◆ YOUR ASSIGNMENT:
All pictures must be dropped, while the entries are given again word for word.

● ● ● ●

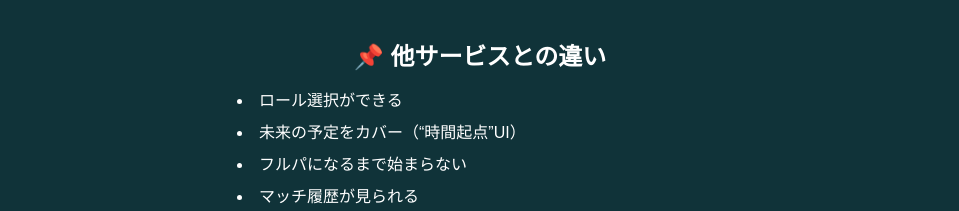
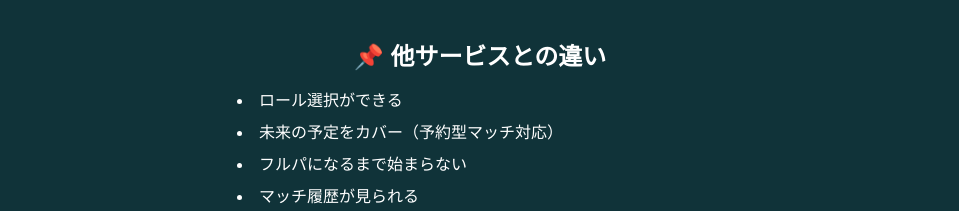
Before and after one commit to fullparty-dev/fullparty_app, a Next.js app: page / in a window 1280 px wide. Shown: the part 1840-2051 px from the top of the page, without its empty margins (160-1119 px from the left). Built offline with nearby package versions, Linux system fonts and the light colour scheme.

Commit message:
fix: 予約型マッチ対応

```diff
--- a/src/app/page.js
+++ b/src/app/page.js
@@ -66,7 +66,7 @@ export default function Home() {
         <h2 className="text-2xl font-semibold">📌 他サービスとの違い</h2>
         <ul className="text-left text-sm sm:text-base leading-relaxed space-y-2 list-disc list-inside">
           <li>ロール選択ができる</li>
-          <li>未来の予定をカバー（“時間起点”UI）</li>
+          <li>未来の予定をカバー（予約型マッチ対応）</li>
           <li>フルパになるまで始まらない</li>
           <li>マッチ履歴が見られる</li>
           <li>掲示板のように時系列で流れない（充填率・開始時刻でソート）</li>
```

● ● ● ●

◆ FINISHED TASK:
Before and after one commit to fullparty-dev/fullparty_app, a Next.js app: page / in a window 1280 px wide. Shown: the part 1840-2051 px from the top of the page, without its empty margins (160-1119 px from the left). Built offline with nearby package versions, Linux system fonts and the light colour scheme.

Commit message:
fix: 予約型マッチ対応

```diff
--- a/src/app/page.js
+++ b/src/app/page.js
@@ -66,7 +66,7 @@ export default function Home() {
         <h2 className="text-2xl font-semibold">📌 他サービスとの違い</h2>
         <ul className="text-left text-sm sm:text-base leading-relaxed space-y-2 list-disc list-inside">
           <li>ロール選択ができる</li>
-          <li>未来の予定をカバー（“時間起点”UI）</li>
+          <li>未来の予定をカバー（予約型マッチ対応）</li>
           <li>フルパになるまで始まらない</li>
           <li>マッチ履歴が見られる</li>
           <li>掲示板のように時系列で流れない（充填率・開始時刻でソート）</li>
```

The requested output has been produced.